Many in Boris Johnson’s camp anticipated that Ms. Badenoch, who ran for Tory leader earlier this year, would back the former Prime Minister in his campaign to return to Downing Street.
The Trade Secretary stated, despite her admiration for Mr. Johnson, that Sunak was “the right man for the position.”
She stated in The Times, ‘I have been a member of Boris Johnson’s fan club on occasion. Even after leaving his administration, I appreciated his many strengths. During extremely difficult circumstances, he has been an asset to the country.
‘However, I am an even larger fan of Margaret Thatcher, a formidable politician who did not shy away from tough decisions, was exceedingly smart, and successfully implemented huge reforms by winning the argument and winning over the public.’
We need someone who can perform the same tasks. I think the individual to be Rishi Sunak.
Former Home Secretary Suella Braverman and Kemi Badenoch were urged to withdraw from the Tory leadership race last night so as not to split the right-wing Conservative support.
Brexit-supporting MPs warned that their odds of winning the Conservative leadership campaign were slim, but that they may damage Boris Johnson’s chances.
Yesterday, Ms. Braverman, who was fired as home secretary on Wednesday, was still attempting to gain the support of Conservative MPs.
She has not yet declared whether or not she would run, but even her closest allies acknowledge that she has little chance of success, especially if Mr. Johnson runs.
One senior Tory stated, “If they run, both of them will be a little late to the party.”
I highly doubt that Suella will run for office, but if she did, the right-wing support would be fragmented.
If she declares, she will receive a certain level of support, but I do not believe she will receive 100 nominations, and I believe she is aware of this. And I do not believe she wishes to split the vote.
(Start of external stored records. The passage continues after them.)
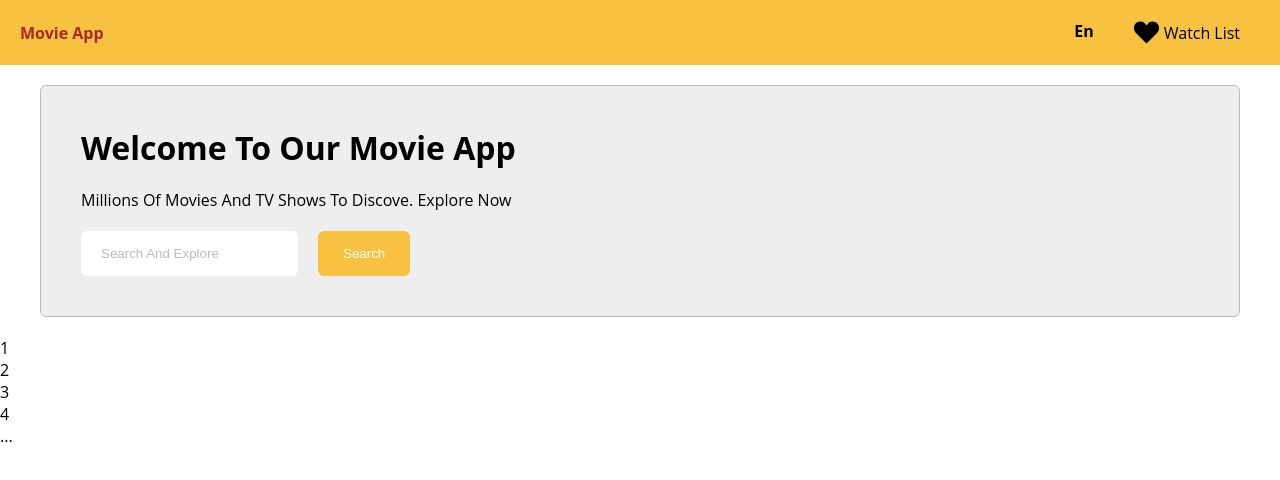
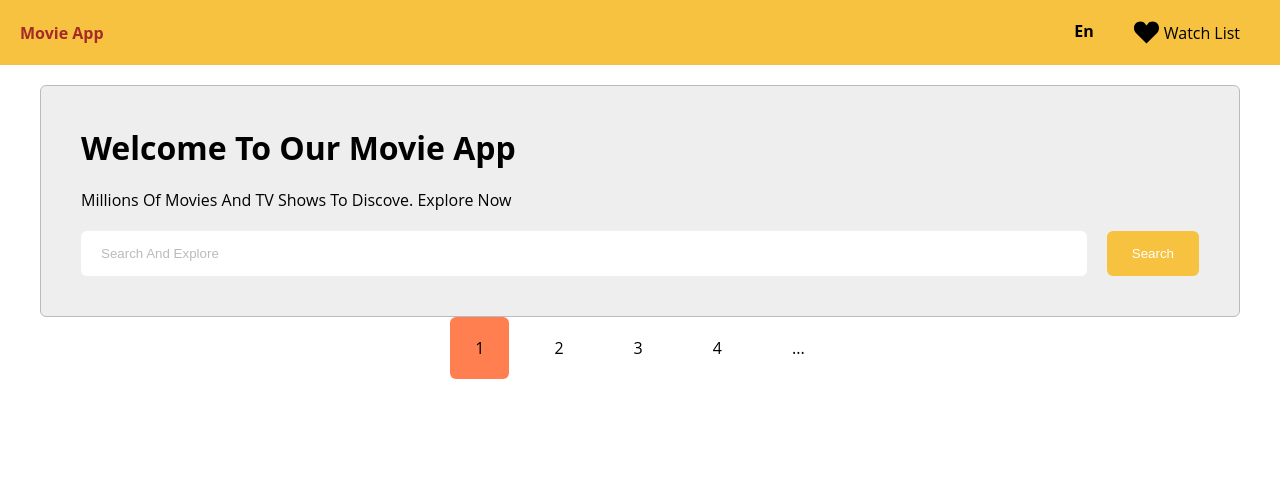
Before and after one commit to ahmedelshkh/Movie-Recommdation, a React (Create React App) app: page / in a window 1280 px wide. Shown: the top 480 px of the page. Built offline with nearby package versions, Linux system fonts and the light colour scheme; the HTML template or start-up script is replaced by a standard one.

Commit message:
fixed some style and added pages style

```diff
--- a/src/App.css
+++ b/src/App.css
@@ -97,6 +97,7 @@ header .watch-list svg {
     padding: 15px 20px;
     border: none;
     border-radius: 6px;
+    flex: 1;
 }
 .message form input[type=text]::placeholder {
     color: #bbb;
@@ -172,3 +173,19 @@ header .watch-list svg {
 .popular .box .date svg {
     width: 20px;
 }
+/* pages */
+.pages {
+    display: flex;
+    gap:20px;
+    justify-content: center;
+    align-items: center;
+    margin: 20px 0;
+}
+.pages li a{
+    padding: 20px 25px;
+    color: black;
+    border-radius: 6px;
+}
+.pages li a.selected {
+    background-color: coral;
+}
```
Another former Cabinet member cautioned, “If Boris runs, it will be like throwing a boulder into a pond; the smaller fish [Suella and Kemi] will be swept away.”
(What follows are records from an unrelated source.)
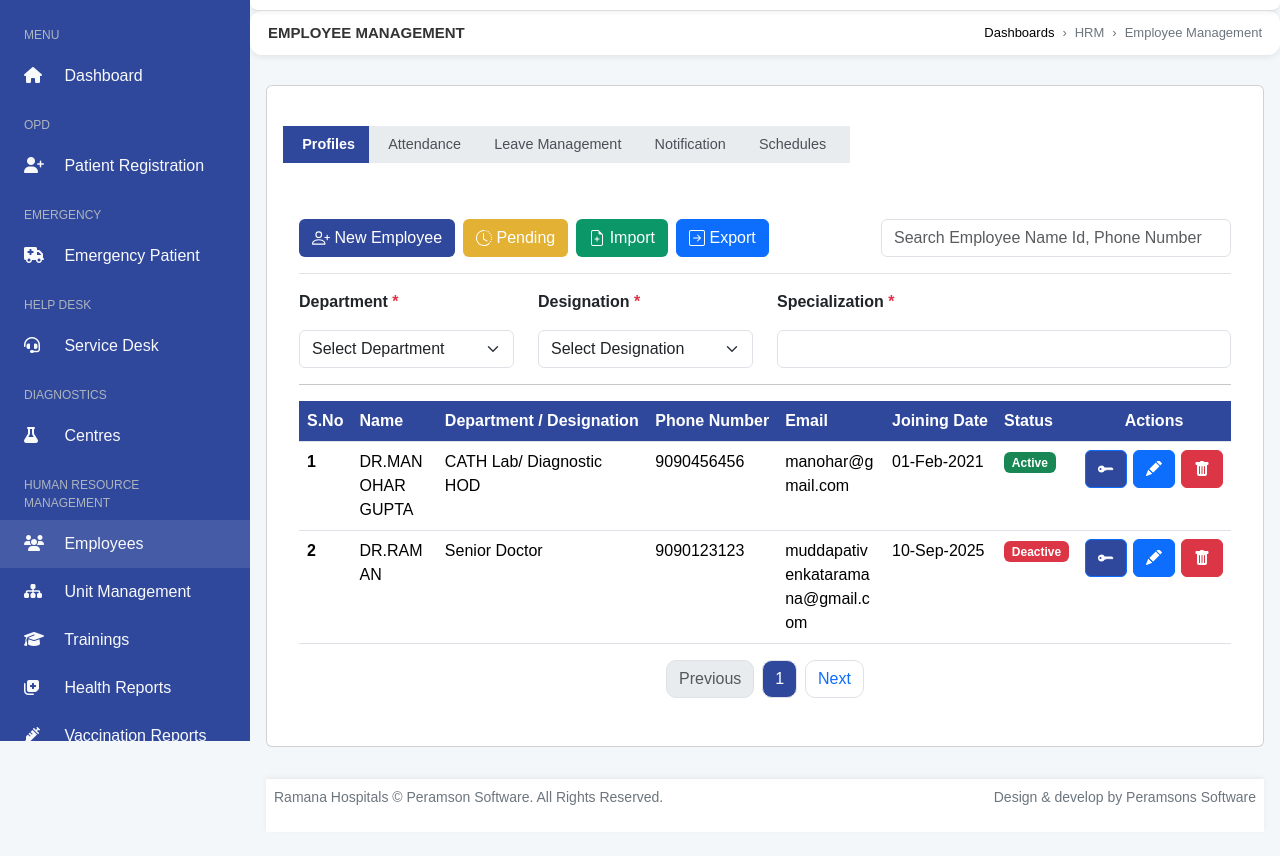
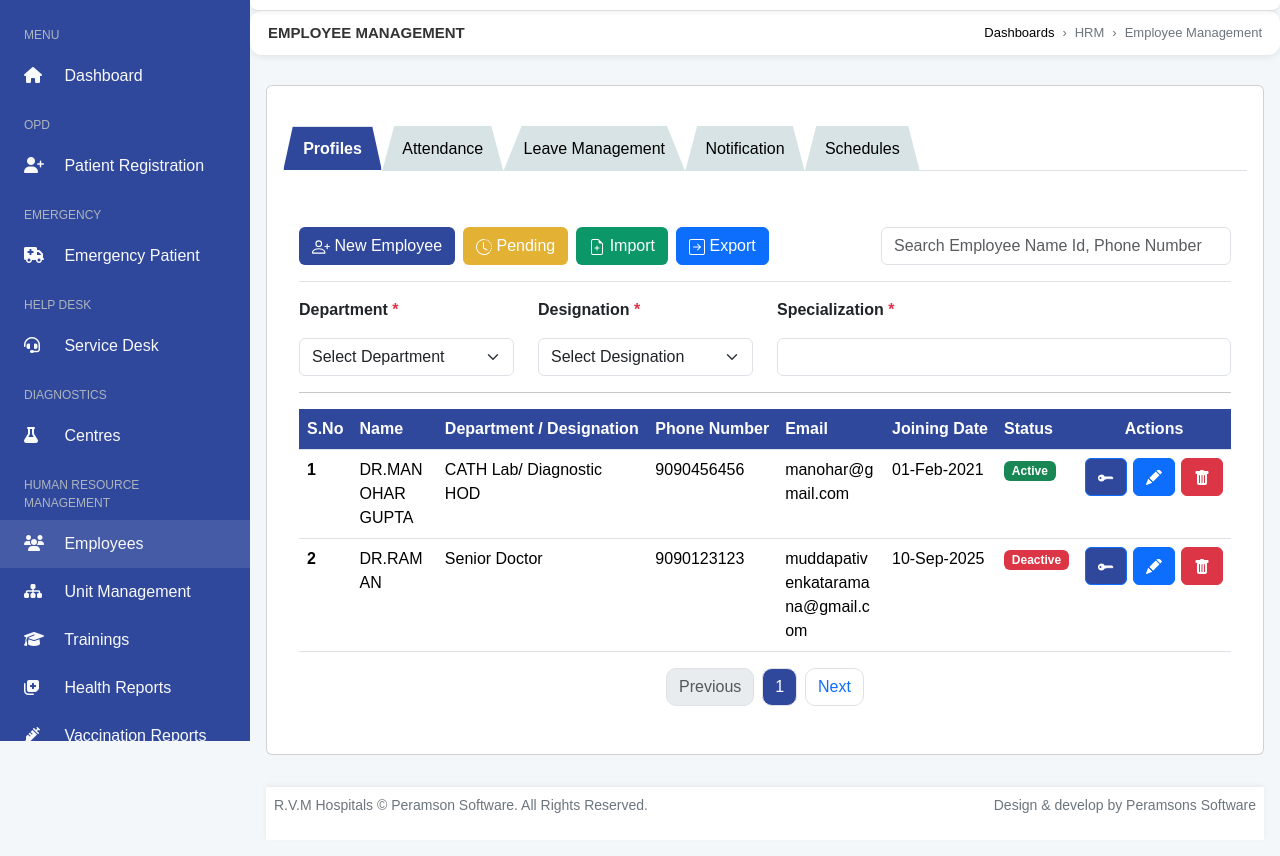
Before and after one commit to abhishekgandla2601/HMS_Team_everyone_work, a plain HTML site: page Design1/employees.html in a window 1280 px wide. Shown: the part 59-915 px from the top of the page. Drawn offline with nearby package versions, Linux system fonts and the light colour scheme.

Commit message:
Update employees.html
Employees update

```diff
--- a/Design1/employees.html
+++ b/Design1/employees.html
@@ -4,10 +4,9 @@
 <head>
   <meta charset="UTF-8">
   <meta name="viewport" content="width=device-width, initial-scale=1.0">
-  <title>Ramana Hospitals Employees</title>
+  <title>R.V.M Hospitals Employees</title>
   <link href="https://cdn.jsdelivr.net/npm/bootstrap@5.3.2/dist/css/bootstrap.min.css" rel="stylesheet">
   <link rel="stylesheet" href="https://cdnjs.cloudflare.com/ajax/libs/font-awesome/6.4.2/css/all.min.css">
-  <link href="rvm.png" rel="icon" sizes="16x16" />
   <style>
     .card-custom {
       background-color: #f8f9fc;
@@ -115,55 +114,38 @@
       min-height: 100vh;
     }
 
-    /* --- Final Angled Tab Styles --- */
-
-    /* 1. Fix the main nav container (CRITICAL FOR HORIZONTAL LAYOUT) */
-    .nav-tabs {
-      /* Ensure tabs are in a row */
-      display: flex;
-      flex-wrap: nowrap;
-      overflow-x: auto;
-      /* Allows horizontal scrolling if many tabs */
-
-      border-bottom: none;
-      margin-bottom: 0;
-      position: relative;
-      padding-bottom: 0;
-      /* Adjust if a line is needed below */
+    /* Very-light-purple reverse-cut buttons */
+    .btn-purple-cut {
+      background-color: rgb(216, 227, 230);
+      color: black;
+      /* dark text for contrast */
+      border: 1px solid #d6c2f5;
+      border-radius: 0;
+      clip-path: polygon(10% 0,
+          /* top-left cut */
+          90% 0,
+          /* top-right cut */
+          100% 100%,
+          /* bottom-right square */
+          0 100%
+          /* bottom-left square */
+        );
+      padding: 0.6rem 1.2rem;
+      transition: background-color 0.2s ease;
     }
 
-    /* 2. Style the List Item (The Tab Container) */
-    .nav-tabs .nav-item {
-      position: relative;
-      /* This ensures they don't grow and maintain their size */
-      flex-shrink: 0;
-      margin: 0;
-      padding: 0;
-      z-index: 10;
+    /* Slightly deeper shade on hover */
+    .btn-purple-cut:hover {
+      background-color: rgb(48, 72, 156);
+      color: white;
+      /* a touch darker on hover */
     }
 
-    /* 3. Style the Nav Link (The Tab Button) */
-    .nav-tabs .nav-link {
-      /* Set appearance for INACTIVE tabs */
-      background-color: #e9ecef !important;
-      /* Light gray for inactive tabs */
-      color: #495057 !important;
-      font-size: 0.9rem;
-
-      /* Remove all conflicting styles */
-      border: none !important;
-      border-radius: 0 !important;
-      box-shadow: none !important;
-
-      padding: 0.5rem 1.5rem 0.5rem 1.2rem;
-      display: block;
-      height: 100%;
-      transition: all 0.2s;
-      /* Overlap with the next tab's pseudo-element */
-      margin-right: -10px;
+    /* Remove the tiny border gap between connected buttons */
+    .btn-group .btn-purple-cut+.btn-purple-cut {
+      margin-left: -px;
     }
 
-    /* 4. Style the ACTIVE tab */
     .nav-tabs .nav-link.active {
       background-color: rgb(48, 72, 156) !important;
       color: white !important;
@@ -171,40 +153,6 @@
       z-index: 20;
     }
 
-
-    /* 5. CREATE THE ANGLED CUT using the ::after pseudo-element */
-
-    /* Applies to ALL tabs' right edge, creating the angled background */
-    .nav-tabs .nav-item::after {
-      content: "";
-      position: absolute;
-      top: 0;
-      right: 0;
-      /* Size of the skewed shape */
-      width: 20px;
-      height: 100%;
-      /* Skew and push it to the edge */
-      transform: skewX(-20deg) translateX(100%);
-      transform-origin: top left;
-
-      /* Set color for INACTIVE tab's angle */
-      background-color: #e9ecef;
-      /* Match the inactive tab background */
-      z-index: 15;
-    }
-
-    /* Adjust the color of the ANGLE on the ACTIVE tab's right edge */
-    .nav-tabs .nav-item:has(.nav-link.active)::after {
-      /* Set color for ACTIVE tab's angle */
-      background-color: rgb(48, 72, 156);
-      /* Match the active tab background */
-      z-index: 21;
-    }
-
-    /* Hide the pseudo-element on the last tab, or it will extend past the edge */
-    .nav-tabs .nav-item:last-child::after {
-      display: none;
-    }
 
     /* --- Sidebar Styles --- */
     .sidebar {
@@ -587,7 +535,7 @@
     <!-- Sidebar -->
     <nav class="sidebar" style="background-color: rgb(48, 72, 156); color: white;">
       <div class="sidebar-header">
-        <h4>Ramana Hospitals</h4>
+        <h4>RVM</h4>
       </div>
       <div class="list-group sidebar-menu">
         <div class="menu-category">Menu</div>
@@ -693,25 +641,25 @@
           <br>
           <ul class="nav nav-tabs" id="myTab" role="tablist">
             <li class="nav-item" role="presentation">
-              <button class="nav-link active" id="profiles-tab" data-bs-toggle="tab" data-bs-target="#profiles"
-                type="button" role="tab"> Profiles </button>
+              <button class="btn btn-purple-cut flex-fill nav-link active" id="profiles-tab" data-bs-toggle="tab"
+                data-bs-target="#profiles" type="button" role="tab"> Profiles </button>
             </li>
             <li class="nav-item" role="presentation">
-              <button class="nav-link" id="attendance-tab" data-bs-toggle="tab" data-bs-target="#attendance"
-                type="button" role="tab"> Attendance </button>
+              <button class="btn btn-purple-cut flex-fill nav-link" id="attendance-tab" data-bs-toggle="tab"
+                data-bs-target="#attendance" type="button" role="tab"> Attendance </button>
             </li>
             <li class="nav-item" role="presentation">
-              <button class="nav-link" id="leave-tab" data-bs-toggle="tab" data-bs-target="#leave" type="button"
-                role="tab"> Leave Management </button>
+              <button class="btn btn-purple-cut flex-fill nav-link" id="leave-tab" data-bs-toggle="tab"
+                data-bs-target="#leave" type="button" role="tab"> Leave Management </button>
             </li>
             <li class="nav-item" role="presentation">
-              <button class="nav-link" id="notification-tab" data-bs-toggle="tab" data-bs-target="#notification"
-                type="button" role="tab"> Notification
+              <button class="btn btn-purple-cut flex-fill nav-link" id="notification-tab" data-bs-toggle="tab"
+                data-bs-target="#notification" type="button" role="tab"> Notification
               </button>
             </li>
             <li class="nav-item" role="presentation">
-              <button class="nav-link" id="schedules-tab" data-bs-toggle="tab" data-bs-target="#schedules" type="button"
-                role="tab"> Schedules </button>
+              <button class="btn btn-purple-cut flex-fill nav-link" id="schedules-tab" data-bs-toggle="tab"
+                data-bs-target="#schedules" type="button" role="tab"> Schedules </button>
             </li>
           </ul>
           <br>
@@ -861,12 +809,14 @@
       <!-- Footer -->
       <footer>
         <div class="text-secondary small p-2 d-flex justify-content-between align-items-center">
-          <p>Ramana Hospitals © Peramson Software. All Rights Reserved.</p>
+          <p>R.V.M Hospitals © Peramson Software. All Rights Reserved.</p>
           <p>Design & develop by Peramsons Software</p>
         </div>
       </footer>
     </div>
   </div>
+
+
   <!-- Scripts -->
   <script crossorigin="anonymous" integrity="sha384-FKyoEForCGlyvwx9Hj09JcYn3nv7wiPVlz7YYwJrWVcXK/BmnVDxM+D2scQbITxI"
     src="https://cdn.jsdelivr.net/npm/bootstrap@5.3.8/dist/js/bootstrap.bundle.min.js"></script>
```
Brexit-supporting European Research Group (ERG) backbenchers will meet on Monday for a plenary session to review the ideas of the contenders, though they are unlikely to vote en bloc.
In the previous election, the vote from the party’s right flank was split among four candidates.
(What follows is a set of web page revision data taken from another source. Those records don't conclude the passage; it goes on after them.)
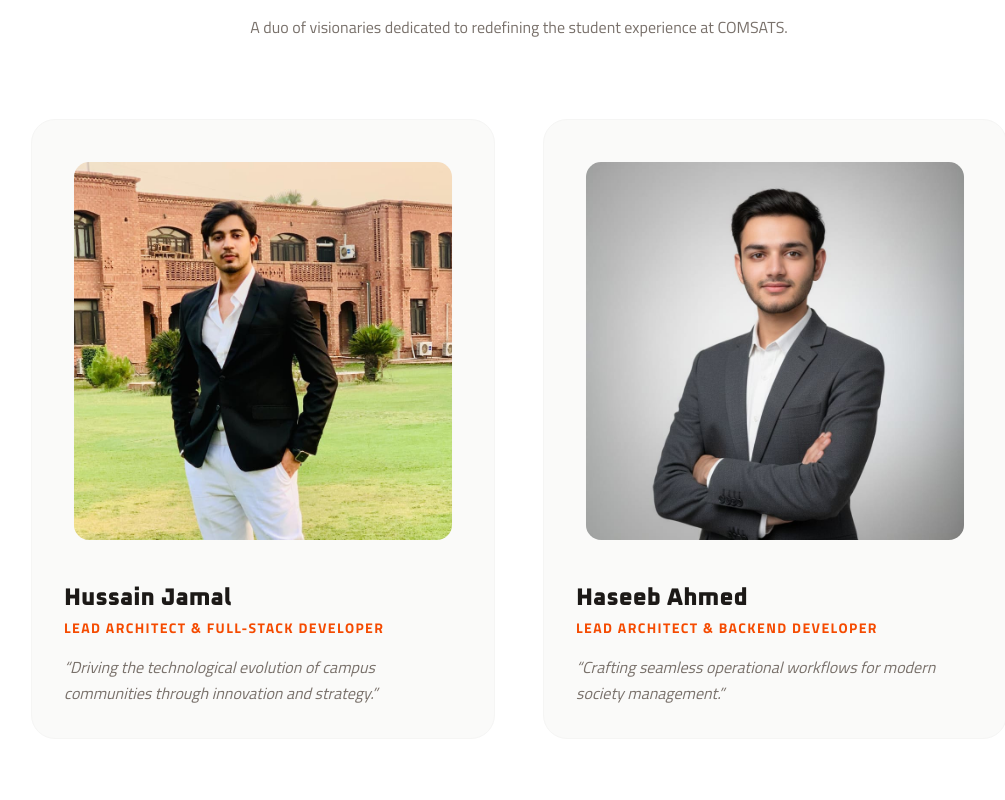
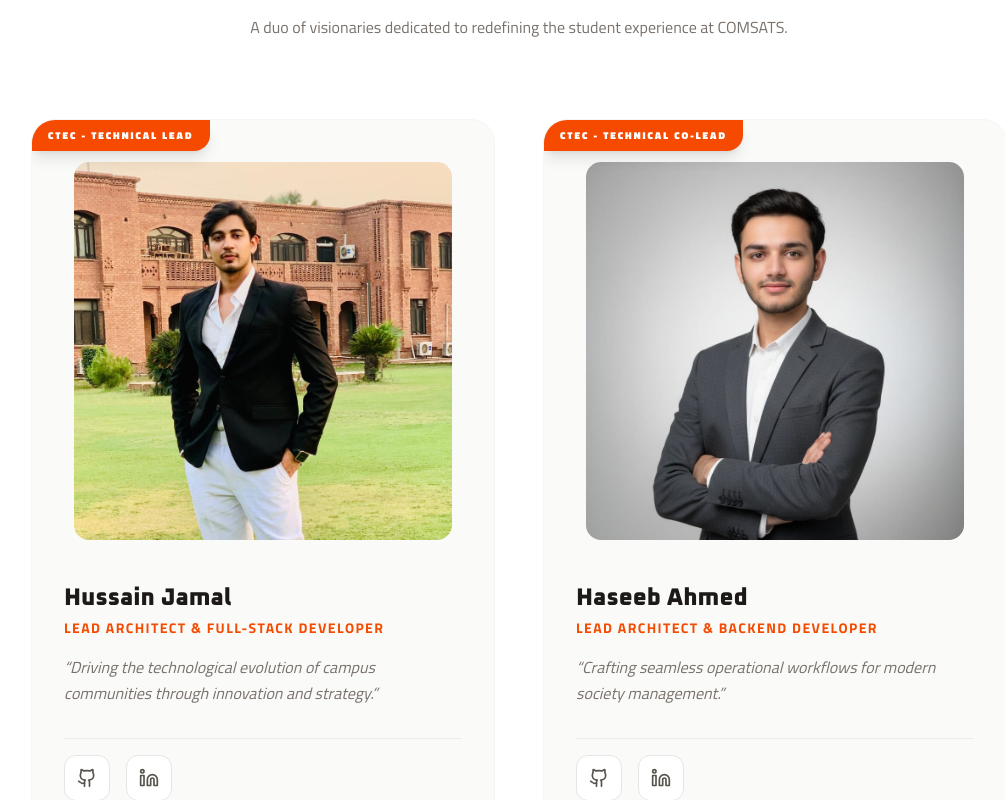
Before and after one commit to Haseebx162006/Society-Management-System-, a Next.js app in the folder frontend/: page /about in a window 1280 px wide. Shown: the part 1740-2540 px from the top of the page, without its empty margins (121-1126 px from the left). Built offline with nearby package versions, Linux system fonts and the light colour scheme; no server answers.

Commit message:
about page updated

```diff
--- a/frontend/src/app/about/page.tsx
+++ b/frontend/src/app/about/page.tsx
@@ -4,7 +4,8 @@ import { motion } from "framer-motion";
 import Header from "@/components/Header";
 import Footer from "@/components/marketing/Footer";
 import Image from "next/image";
-import { Rocket, Target, Shield, Users, ArrowRight, Zap, Globe, Sparkles } from "lucide-react";
+import Link from "next/link";
+import { Rocket, Target, Shield, Users, ArrowRight, Zap, Globe, Sparkles, Github, Linkedin } from "lucide-react";
 
 const stats = [
     { label: "Active Societies", value: "50+" },
@@ -17,14 +18,24 @@ const founders = [
     {
         name: "Hussain Jamal",
         role: "Lead Architect & Full-Stack Developer",
+        tag: "CTEC - Technical Lead",
         image: "/logos/my-1.jpeg",
-        bio: "Driving the technological evolution of campus communities through innovation and strategy."
+        bio: "Driving the technological evolution of campus communities through innovation and strategy.",
+        socials: {
+            github: "https://github.com/hussainjamal760",
+            linkedin: "https://www.linkedin.com/in/hussain-jamal-b5a76531a/"
+        }
     },
     {
         name: "Haseeb Ahmed",
         role: "Lead Architect & Backend Developer",
+        tag: "CTEC - Technical Co-Lead",
         image: "/logos/my-2.jpeg",
-        bio: "Crafting seamless operational workflows for modern society management."
+        bio: "Crafting seamless operational workflows for modern society management.",
+        socials: {
+            github: "https://github.com/Haseebx162006",
+            linkedin: "https://www.linkedin.com/in/haseeb-ahmad-6b506a355/"
+        }
     }
 ];
 
@@ -165,8 +176,13 @@ export default function AboutPage() {
                             whileInView={{ opacity: 1, y: 0 }}
                             viewport={{ once: true }}
                             transition={{ delay: i * 0.2 }}
-                            className="bg-stone-50 rounded-3xl p-8 border border-stone-100 hover:border-orange-200 hover:shadow-2xl hover:shadow-orange-100/50 transition-all group"
+                            className="bg-stone-50 rounded-3xl p-8 border border-stone-100 hover:border-orange-200 hover:shadow-2xl hover:shadow-orange-100/50 transition-all group relative overflow-hidden"
                         >
+                            <div className="absolute top-0 left-0 z-20">
+                                <div className="bg-orange-600 text-white text-[10px] font-black uppercase tracking-[0.2em] px-4 py-2 rounded-br-2xl shadow-lg">
+                                    {founder.tag}
+                                </div>
+                            </div>
                             <div className="relative w-full aspect-square rounded-2xl overflow-hidden mb-8 scale-95 group-hover:scale-100 transition-transform duration-500">
                                 <Image
                                     src={founder.image}
@@ -180,7 +196,24 @@ export default function AboutPage() {
                             </div>
                             <h3 className="text-2xl font-black text-stone-900 mb-1">{founder.name}</h3>
                             <p className="text-orange-600 font-bold text-sm uppercase tracking-widest mb-4">{founder.role}</p>
-                            <p className="text-stone-500 leading-relaxed italic">&ldquo;{founder.bio}&rdquo;</p>
+                            <p className="text-stone-500 leading-relaxed italic mb-8">&ldquo;{founder.bio}&rdquo;</p>
+
+                            <div className="flex items-center gap-4 pt-4 border-t border-stone-200/60">
+                                <Link
+                                    href={founder.socials.github}
+                                    target="_blank"
+                                    className="p-3 rounded-xl bg-white border border-stone-200 text-stone-600 hover:text-orange-600 hover:border-orange-200 hover:shadow-lg transition-all"
+                                >
+                                    <Github className="w-5 h-5" />
+                                </Link>
+                                <Link
+                                    href={founder.socials.linkedin}
+                                    target="_blank"
+                                    className="p-3 rounded-xl bg-white border border-stone-200 text-stone-600 hover:text-orange-600 hover:border-orange-200 hover:shadow-lg transition-all"
+                                >
+                                    <Linkedin className="w-5 h-5" />
+                                </Link>
+                            </div>
                         </motion.div>
                     ))}
                 </div>
@@ -215,5 +248,3 @@ export default function AboutPage() {
         </div>
     );
 }
-
-import Link from "next/link";
```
Ms. Braverman, a former Attorney General, had previously pledged “quick and substantial tax cuts” and stated that she would suspend net-zero ambitions to address the energy problem and withdraw the United Kingdom from the European Convention on Human Rights.
Ms. Badenoch, meantime, expressed a desire for lower taxes and “limited government” that prioritizes the necessities.
She looked to be appealing to the anti-woke vote by decrying “the stifling of discourse” and emphasizing the need to “reinvigorate the fight for free expression.”
On Thursday, just hours before Miss Truss’s resignation, the right turned on her over allegations that she fired Ms. Braverman over an immigration dispute.
Former Brexit leader Lord Frost and senior backbenchers reacted angrily to rumors that the Prime Minister intended to relax illegal immigration regulations.
No. 10 then added fuel to the fire by refusing to confirm whether Miss Truss would adhere to the Conservative Party’s campaign vow to cut net migration overall.
According to insiders, Ms. Braverman was fired from her position as home secretary following a 90-minute’shouting match’ in which she warned the prime minister that it would be ‘crazy’ to reduce immigration regulations in order to encourage economic growth.
In violation of the ministerial code, she sent a classified document to a Conservative MP, according to Downing Street.
In her resignation letter, the former home secretary accused the prime minister of violating key promises and wavering on election objectives such as lower immigration.